Likewise, your therapist should know if you're not getting the results you're hoping for. A strong alliance between patient and therapist is essential for making progress. If you didn't communicate your concerns about lack of progress until the last day of physical therapy, the lack of communication is to blame.It's understandable that you may have wanted to avoid any pain or discomfort during physical therapy. Physical therapists do their best to make the experience as comfortable as possible, but some discomfort may be experienced as an injury is evaluated and treated.

Injured tissues need controlled movements and specific exercises to heal, and they often need to be touched to help regain strength. Manual therapy used to correct faulty movement patterns and reorganize tissue may feel more like a deep-tissue massage than a trip to the spa.It's normal for some temporary pain to be felt after treatment due to resistance to exercise. Every effort will be made to adapt exercises and adaptations to reduce pain, and therapists rely on patient reports about symptoms and pain to ensure that the treatment plan is as pain-free as possible. The goal is that patients should feel better every time they leave the clinic and can appreciate that interventions have resulted in measurable functional gain.One of the most significant changes in physical therapy is overcrowding of clinics due to decreasing reimbursements from insurance companies.

This means that patients rarely spend time with their therapist, and treatment sessions consist of repetitive sets of exercises that can usually be done at home or at the gym. If you manage to spend time alone with your therapist, it's often a quick 20-minute session. The rest of the time, your therapist is usually held hostage by a computer due to documentation requirements, leaving you alone doing all those exercises.Every therapist has a unique educational background, especially if they've chosen additional education or certification in specialized treatment methods. While physical therapists are trained to create a plan for each patient's recovery, for physical therapy to work, the patient must follow that plan.

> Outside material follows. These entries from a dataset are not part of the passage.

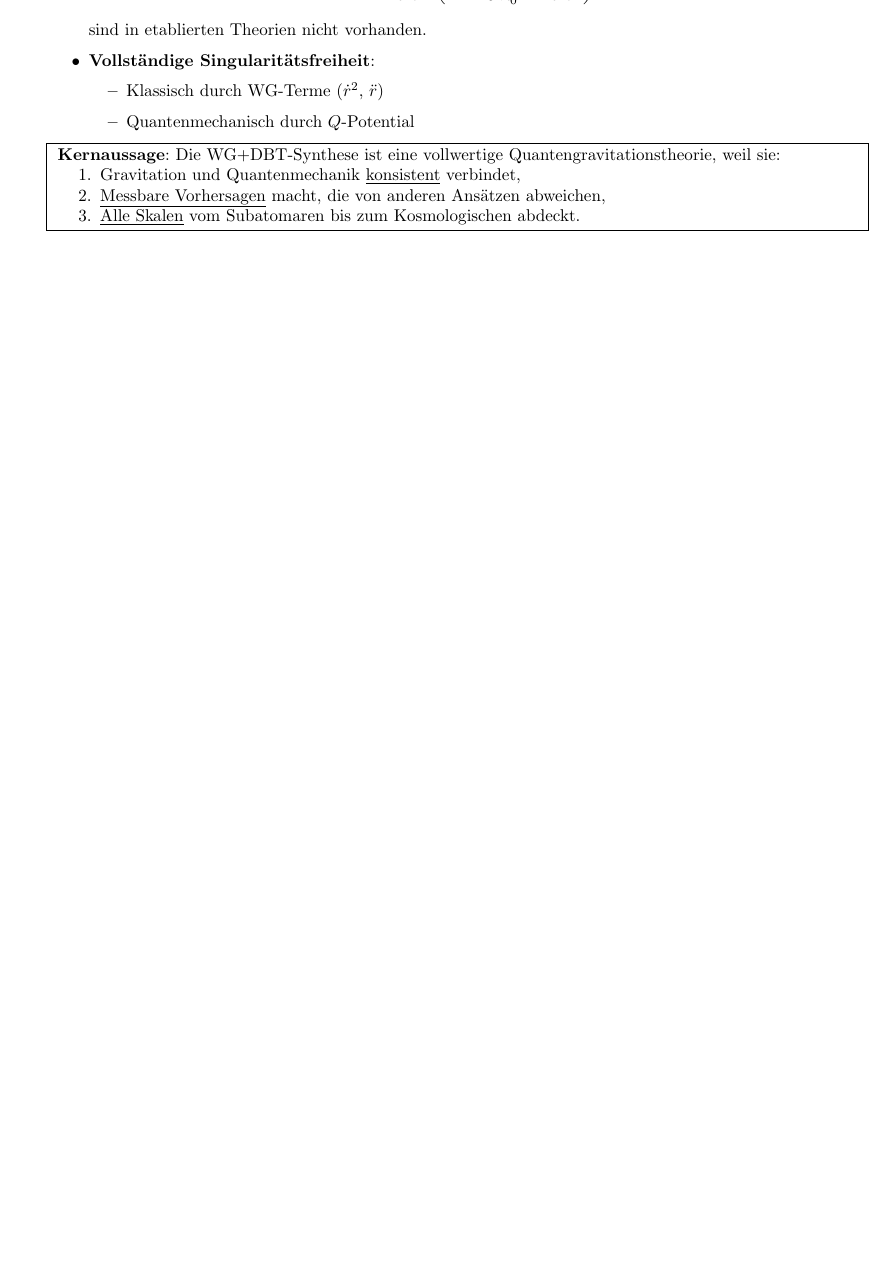
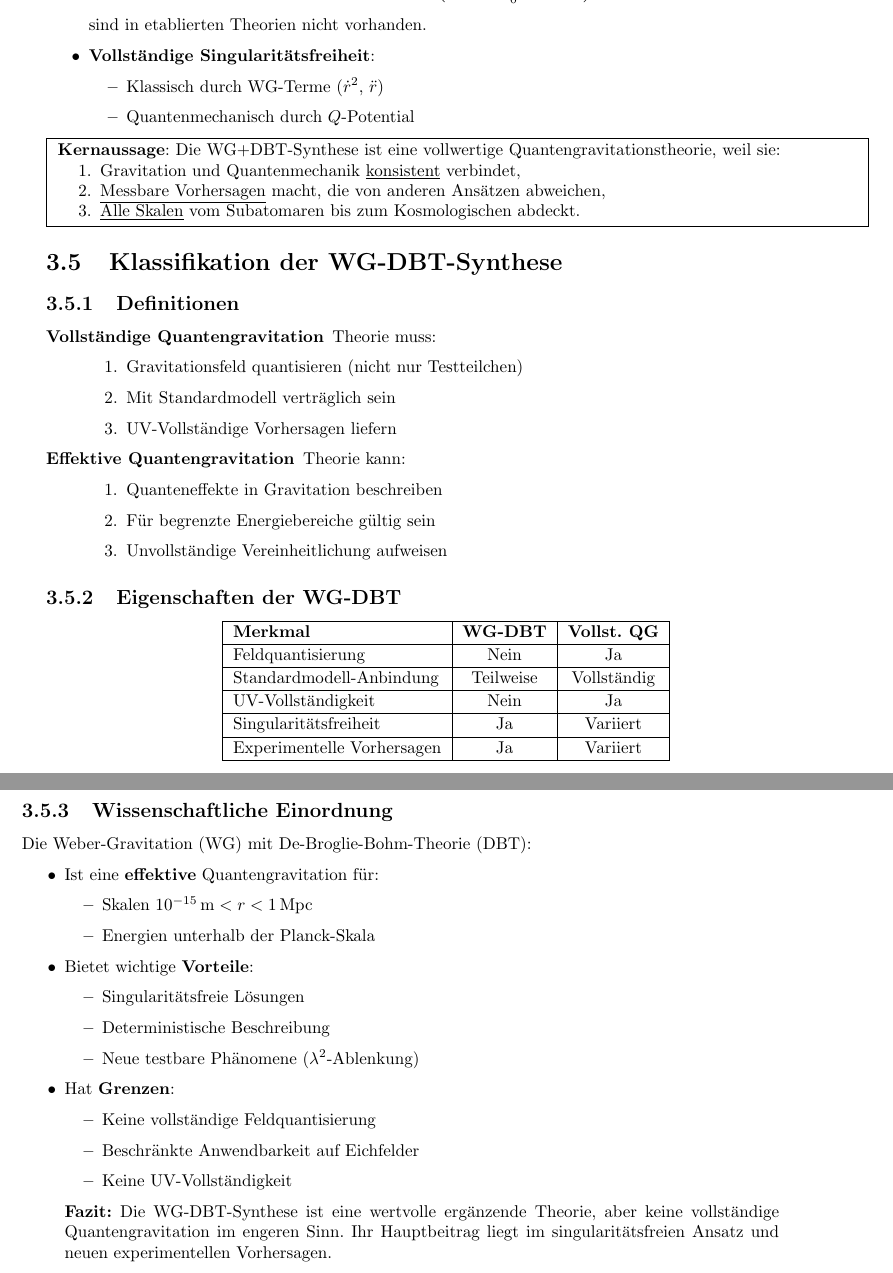
Before and after one commit to deppenkaiser/webersim, a LaTeX book (doc/latex/weber.tex, which reads doc/latex/content/31_bohm.tex): part of page 33 of 35 before the commit and two parts of pages 33 and 34 of 35 after it, the two joined at a grey line, cut at the place of the change, the shorter picture padded with empty space. Compiled offline with pdfLaTeX.

Commit message:
CHG Dokumentation

```diff
--- a/doc/latex/content/31_bohm.tex
+++ b/doc/latex/content/31_bohm.tex
@@ -142,3 +142,70 @@ Theorie der Quantengravitation – ohne \enquote{dunkle} Ad-hoc-Annahmen.
 \end{enumerate}
 \end{minipage}
 }
+
+\section{Klassifikation der WG-DBT-Synthese}
+
+\subsection{Definitionen}
+\begin{description}
+\item[Vollständige Quantengravitation] Theorie muss:
+\begin{enumerate}
+\item Gravitationsfeld quantisieren (nicht nur Testteilchen)
+\item Mit Standardmodell verträglich sein
+\item UV-Vollständige Vorhersagen liefern
+\end{enumerate}
+
+\item[Effektive Quantengravitation] Theorie kann:
+\begin{enumerate}
+\item Quanteneffekte in Gravitation beschreiben
+\item Für begrenzte Energiebereiche gültig sein
+\item Unvollständige Vereinheitlichung aufweisen
+\end{enumerate}
+\end{description}
+
+\subsection{Eigenschaften der WG-DBT}
+\begin{center}
+\begin{tabular}{|l|c|c|}
+\hline
+\textbf{Merkmal} & \textbf{WG-DBT} & \textbf{Vollst. QG} \\
+\hline
+Feldquantisierung & Nein & Ja \\
+\hline
+Standardmodell-Anbindung & Teilweise & Vollständig \\
+\hline
+UV-Vollständigkeit & Nein & Ja \\
+\hline
+Singularitätsfreiheit & Ja & Variiert \\
+\hline
+Experimentelle Vorhersagen & Ja & Variiert \\
+\hline
+\end{tabular}
+\end{center}
+
+\subsection{Wissenschaftliche Einordnung}
+Die Weber-Gravitation (WG) mit De-Broglie-Bohm-Theorie (DBT):
+
+\begin{itemize}
+\item Ist eine \textbf{effektive} Quantengravitation für:
+\begin{itemize}
+\item Skalen $10^{-15}\,\text{m} < r < 1\,\text{Mpc}$
+\item Energien unterhalb der Planck-Skala
+\end{itemize}
+
+\item Bietet wichtige \textbf{Vorteile}:
+\begin{itemize}
+\item Singularitätsfreie Lösungen
+\item Deterministische Beschreibung
+\item Neue testbare Phänomene ($\lambda^2$-Ablenkung)
+\end{itemize}
+
+\item Hat \textbf{Grenzen}:
+\begin{itemize}
+\item Keine vollständige Feldquantisierung
+\item Beschränkte Anwendbarkeit auf Eichfelder
+\item Keine UV-Vollständigkeit
+\end{itemize}
+\end{itemize}
+
+\begin{quote}
+\textbf{Fazit:} Die WG-DBT-Synthese ist eine wertvolle ergänzende Theorie, aber keine vollständige Quantengravitation im engeren Sinn. Ihr Hauptbeitrag liegt im singularitätsfreien Ansatz und neuen experimentellen Vorhersagen.
+\end{quote}
```
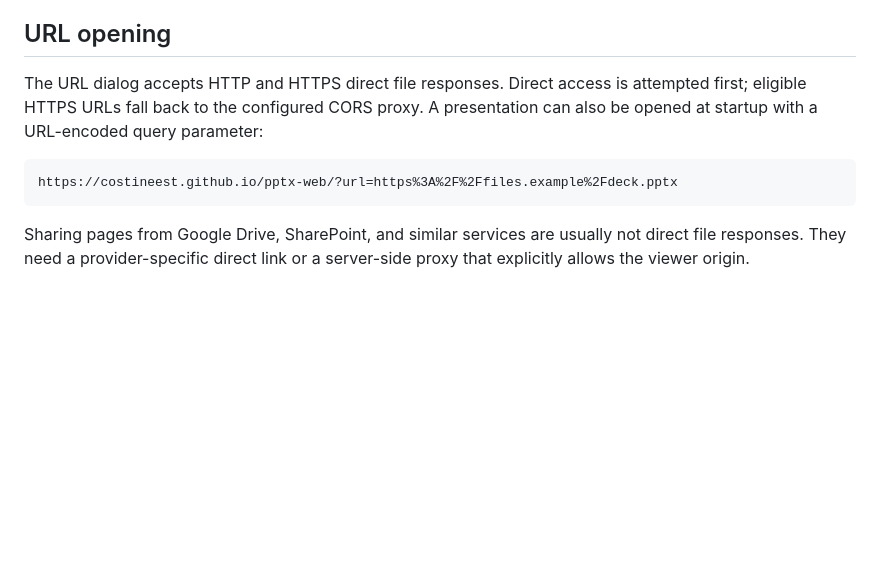
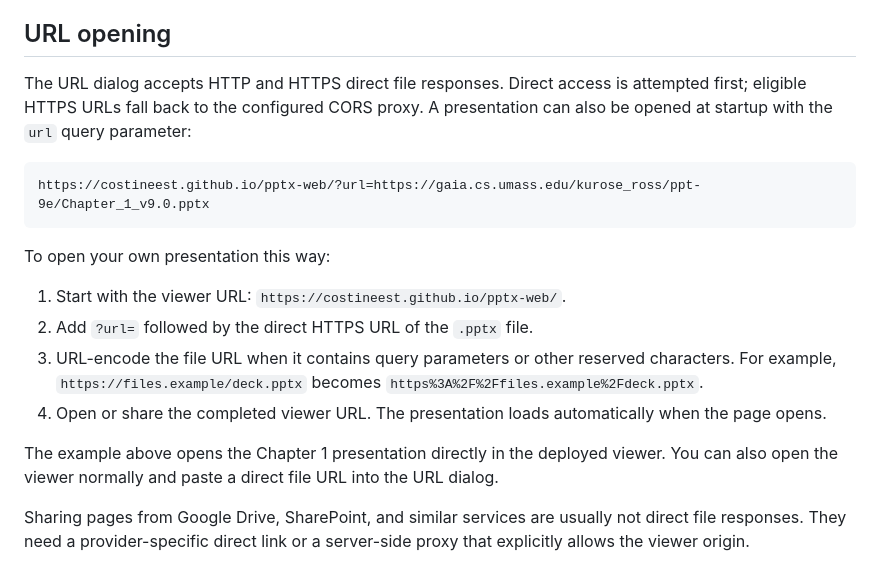
Before and after one commit to costinEEST/pptx-web, a Markdown page: README.md, the part around one of its changes. Rendered like a GitHub page; blank space fills up the shorter version.

Commit message:
docs: improve remote presentation usage example

````diff
--- a/README.md
+++ b/README.md
@@ -135,13 +135,25 @@ tests and is not included in the GitHub Pages artifact.
 
 ## URL opening
 
-The URL dialog accepts HTTP and HTTPS direct file responses. Direct access is
-attempted first; eligible HTTPS URLs fall back to the configured CORS proxy. A
-presentation can also be opened at startup with a URL-encoded query parameter:
+The URL dialog accepts HTTP and HTTPS direct file responses. Direct access is attempted first; eligible HTTPS URLs fall back to the configured CORS proxy. A presentation can also be opened at startup with the `url` query parameter:
 
 ```text
-https://costineest.github.io/pptx-web/?url=https%3A%2F%2Ffiles.example%2Fdeck.pptx
+https://costineest.github.io/pptx-web/?url=https://gaia.cs.umass.edu/kurose_ross/ppt-9e/Chapter_1_v9.0.pptx
 ```
+
+To open your own presentation this way:
+
+1. Start with the viewer URL: `https://costineest.github.io/pptx-web/`.
+2. Add `?url=` followed by the direct HTTPS URL of the `.pptx` file.
+3. URL-encode the file URL when it contains query parameters or other reserved
+   characters. For example, `https://files.example/deck.pptx` becomes
+   `https%3A%2F%2Ffiles.example%2Fdeck.pptx`.
+4. Open or share the completed viewer URL. The presentation loads
+   automatically when the page opens.
+
+The example above opens the Chapter 1 presentation directly in the deployed
+viewer. You can also open the viewer normally and paste a direct file URL into
+the URL dialog.
 
 Sharing pages from Google Drive, SharePoint, and similar services are usually
 not direct file responses. They need a provider-specific direct link or a
````
Also changed, not shown: other parts of README.md (+1 -1 lines).
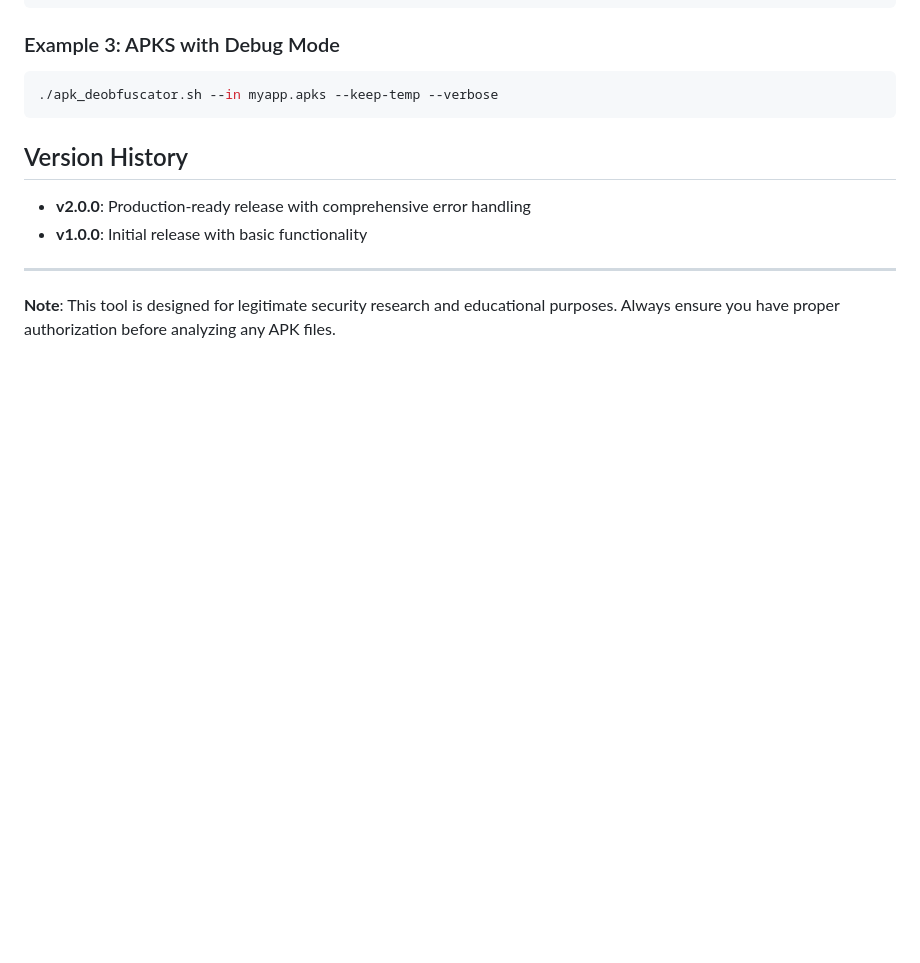
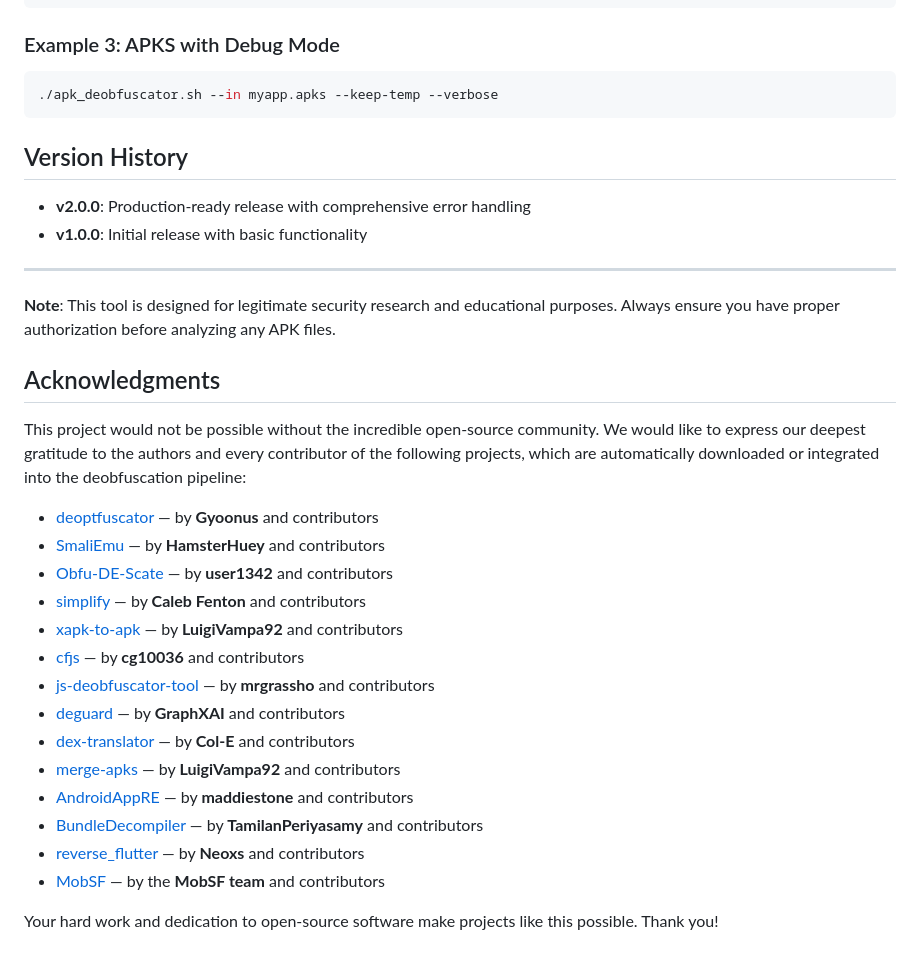
Before and after one commit to khalilcharfi/APK-deobfuscation-tool, a Markdown page: README.md, the part around the change. Drawn GitHub-style; blank space fills up the shorter version.

Commit message:
docs: add acknowledgments section
Express gratitude to authors and contributors of the third-party tools leveraged by the APK deobfuscation pipeline.

```diff
--- a/README.md
+++ b/README.md
@@ -261,3 +261,24 @@ For issues and questions:
 ---
 
 **Note**: This tool is designed for legitimate security research and educational purposes. Always ensure you have proper authorization before analyzing any APK files.
+
+## Acknowledgments
+
+This project would not be possible without the incredible open-source community. We would like to express our deepest gratitude to the authors and every contributor of the following projects, which are automatically downloaded or integrated into the deobfuscation pipeline:
+
+- [deoptfuscator](https://github.com/Gyoonus/deoptfuscator) — by **Gyoonus** and contributors
+- [SmaliEmu](https://github.com/HamsterHuey/SmaliEmu) — by **HamsterHuey** and contributors
+- [Obfu-DE-Scate](https://github.com/user1342/Obfu-DE-Scate) — by **user1342** and contributors
+- [simplify](https://github.com/CalebFenton/simplify) — by **Caleb Fenton** and contributors
+- [xapk-to-apk](https://github.com/LuigiVampa92/xapk-to-apk) — by **LuigiVampa92** and contributors
+- [cfjs](https://github.com/cg10036/cfjs) — by **cg10036** and contributors
+- [js-deobfuscator-tool](https://github.com/mrgrassho/js-deobfuscator-tool) — by **mrgrassho** and contributors
+- [deguard](https://github.com/GraphXAI/deguard) — by **GraphXAI** and contributors
+- [dex-translator](https://github.com/Col-E/dex-translator) — by **Col-E** and contributors
+- [merge-apks](https://github.com/LuigiVampa92/merge-apks) — by **LuigiVampa92** and contributors
+- [AndroidAppRE](https://github.com/maddiestone/AndroidAppRE) — by **maddiestone** and contributors
+- [BundleDecompiler](https://github.com/TamilanPeriyasamy/BundleDecompiler) — by **TamilanPeriyasamy** and contributors
+- [reverse_flutter](https://github.com/Neoxs/reverse_flutter) — by **Neoxs** and contributors
+- [MobSF](https://github.com/MobSF/Mobile-Security-Framework-MobSF) — by the **MobSF team** and contributors
+
+Your hard work and dedication to open-source software make projects like this possible. Thank you!
```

While physical therapy can't “fix everything”, lack of communication between therapist and patient is often responsible for physical therapy failure.Physical therapy has its roots thousands of years ago, but one barrier to getting people into physical therapy is that they've had it before and feel like it didn't work or help. Patients usually leave a physical therapy appointment with a series of exercises to do at home. If you weren't asked directly and in detail what you wanted from successful treatment when starting physical therapy, then this isn't a failed treatment but rather a lack of understanding between patient and therapist. Physical therapy isn't just general exercises or ultrasounds; at least it shouldn't be.Conservative care is recommended which includes pain medication, education, exercise modification, manual therapy, and physical activity under the supervision of a primary care doctor or physical therapist.

With OneStep's mobile app-based digital physiotherapy platform, these common obstacles can be addressed.So what can you do if you don't want medical procedures or surgery but “physical therapy” didn't work? It's important to remember that communication between patient and therapist is key for successful physical therapy outcomes.